My interpretation of the film is as follows : First off, Betty, Diana, and the blonde Camilla are all one character, representative of talent. Rita and the brunette Camilla (played by the same actress) represent beauty. The first half of the film is a day dream of Betty, who at first naively thinks that talent is all one needs to get by in Hollywood. Betty sees herself as both talented and beautiful. This combination is represented by the blonde Camilla (notice the audition scene, where Betty watches herself - this is comparable to the masturbation later in the film).

Rita, or the real Camilla, begins the film with amnesia. Both she and Diana believe that beauty and talent can merge. This results in the film's lesbian sex scenes, which at first appear quite inappropriate. Talent also tries to show beauty that she is dead, by leading her to the rotting corpse. After the "shift" in the film, the silencio scene, we actually find that it is talent who is dead. After the shift, the movie is similar to a very realistic nightmare

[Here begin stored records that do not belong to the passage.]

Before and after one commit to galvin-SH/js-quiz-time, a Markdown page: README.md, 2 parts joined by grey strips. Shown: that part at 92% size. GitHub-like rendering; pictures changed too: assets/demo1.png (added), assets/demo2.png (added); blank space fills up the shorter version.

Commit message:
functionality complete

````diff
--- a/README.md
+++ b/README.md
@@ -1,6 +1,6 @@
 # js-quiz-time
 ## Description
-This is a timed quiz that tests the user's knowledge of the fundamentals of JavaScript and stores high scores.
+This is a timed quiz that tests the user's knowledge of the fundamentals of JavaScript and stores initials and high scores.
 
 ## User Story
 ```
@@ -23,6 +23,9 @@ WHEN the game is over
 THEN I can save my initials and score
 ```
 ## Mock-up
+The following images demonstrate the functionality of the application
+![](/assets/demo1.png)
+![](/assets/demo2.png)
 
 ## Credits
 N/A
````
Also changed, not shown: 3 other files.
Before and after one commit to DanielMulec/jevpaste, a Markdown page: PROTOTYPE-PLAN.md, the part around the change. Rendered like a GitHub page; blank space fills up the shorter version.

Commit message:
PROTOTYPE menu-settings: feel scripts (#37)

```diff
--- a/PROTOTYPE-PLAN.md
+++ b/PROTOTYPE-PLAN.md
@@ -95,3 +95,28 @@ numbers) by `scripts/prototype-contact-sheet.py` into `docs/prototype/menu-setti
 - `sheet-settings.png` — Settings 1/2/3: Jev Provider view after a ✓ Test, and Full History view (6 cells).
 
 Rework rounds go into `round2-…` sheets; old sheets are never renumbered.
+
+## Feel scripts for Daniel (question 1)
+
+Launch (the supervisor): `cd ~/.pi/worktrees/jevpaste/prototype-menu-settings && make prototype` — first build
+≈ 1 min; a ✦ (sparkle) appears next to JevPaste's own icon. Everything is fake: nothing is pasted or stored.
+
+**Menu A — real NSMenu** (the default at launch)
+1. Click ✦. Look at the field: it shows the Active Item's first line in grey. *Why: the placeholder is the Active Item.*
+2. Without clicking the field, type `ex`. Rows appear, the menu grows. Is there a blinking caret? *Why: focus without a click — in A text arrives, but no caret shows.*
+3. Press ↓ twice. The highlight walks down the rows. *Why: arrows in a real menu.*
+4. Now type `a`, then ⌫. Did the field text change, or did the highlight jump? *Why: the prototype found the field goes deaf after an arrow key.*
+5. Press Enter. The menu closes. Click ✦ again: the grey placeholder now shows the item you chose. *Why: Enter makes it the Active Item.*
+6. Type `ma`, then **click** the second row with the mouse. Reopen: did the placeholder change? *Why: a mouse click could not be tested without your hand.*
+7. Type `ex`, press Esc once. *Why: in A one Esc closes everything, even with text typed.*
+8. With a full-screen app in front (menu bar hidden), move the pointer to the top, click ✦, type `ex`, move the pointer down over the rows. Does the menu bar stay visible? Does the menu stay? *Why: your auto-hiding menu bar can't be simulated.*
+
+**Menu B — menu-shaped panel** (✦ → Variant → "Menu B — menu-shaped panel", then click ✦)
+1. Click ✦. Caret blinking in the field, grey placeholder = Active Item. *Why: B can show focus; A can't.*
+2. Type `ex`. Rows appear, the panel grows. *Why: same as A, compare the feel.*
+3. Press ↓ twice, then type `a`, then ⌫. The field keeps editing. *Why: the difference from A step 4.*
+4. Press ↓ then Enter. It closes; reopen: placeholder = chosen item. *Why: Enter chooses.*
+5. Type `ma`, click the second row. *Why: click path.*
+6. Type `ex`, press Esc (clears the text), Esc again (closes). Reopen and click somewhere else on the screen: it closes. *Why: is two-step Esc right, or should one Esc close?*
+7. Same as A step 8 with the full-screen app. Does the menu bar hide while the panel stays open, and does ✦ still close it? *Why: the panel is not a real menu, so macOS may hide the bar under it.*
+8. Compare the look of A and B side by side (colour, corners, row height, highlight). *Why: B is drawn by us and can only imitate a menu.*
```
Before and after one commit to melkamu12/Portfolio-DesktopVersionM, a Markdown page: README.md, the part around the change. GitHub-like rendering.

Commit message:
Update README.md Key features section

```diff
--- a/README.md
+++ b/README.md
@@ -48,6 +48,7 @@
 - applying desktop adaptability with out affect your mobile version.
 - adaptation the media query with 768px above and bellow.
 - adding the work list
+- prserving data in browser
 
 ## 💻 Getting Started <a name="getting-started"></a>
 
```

At this point, Diana is dichotomized into a success (the dinner party) and a failure (Diana as prostitute at Winkie's), both of which are equally plausible, and both of which yield only unhappiness. The love scenes get much more dramatic and surreal, until finally they end altogether. We find that, in Hollywood, beauty wins.

Talent tries to fight back, however. She hires the hitman/cowboy (who represents Diana's simplistic sense of justice - note that he works for the gansters, who guarantee the blonde Camilla/Betty a role) to kill beauty. The film at this point loops back chronologically to the beginning, where the gangsters attempt to kill Rita. The teenagers represent the mindless masses of pop culture, who allow beauty to forget that she has no talent and rescue her from death, setting the story in motion.

Finally, the sketchy parts. Winkie's represents the real, existentialistic (existentialism) version of Hollywood, and the two men who talk at the beginning are the totality of people. The hobo represents our new, modernist (modernism god/existentialistic force, and the blue box is entropy/time/age, something which destroys both talent and beauty.

All of these things make up a commentary on the facade which is Hollywood; an empty, untalented, pretty picture.

In retrospect, I have no idea why this movie reminded my of The Big Lebowski (I think the Cowboy and the humor). Just thought that I'd mention that.

My real reason for this little addition is to comment on the idea of the ending being a flashback. Not to say that I disagree with Edame or Walter, but rather I just wanted to point out that in Lost Highway, one of Lynch's other surrealistic romps, the movie indeed is on a continual loop, in a way which can't be explained as a flashback.* Now, this is a different movie, and so this really shouldn't affect interpretations, but I just thought that I'd mention it.

* Perhaps this statement is too rash. Walter's interpretation of Lost Highway is that it too ends in not a flashback, but time travel. This is something I hadn't thought about (I don't have an interpretation of Lost Highway), and so will stop attempting to constrain other's interpretations so foolishly.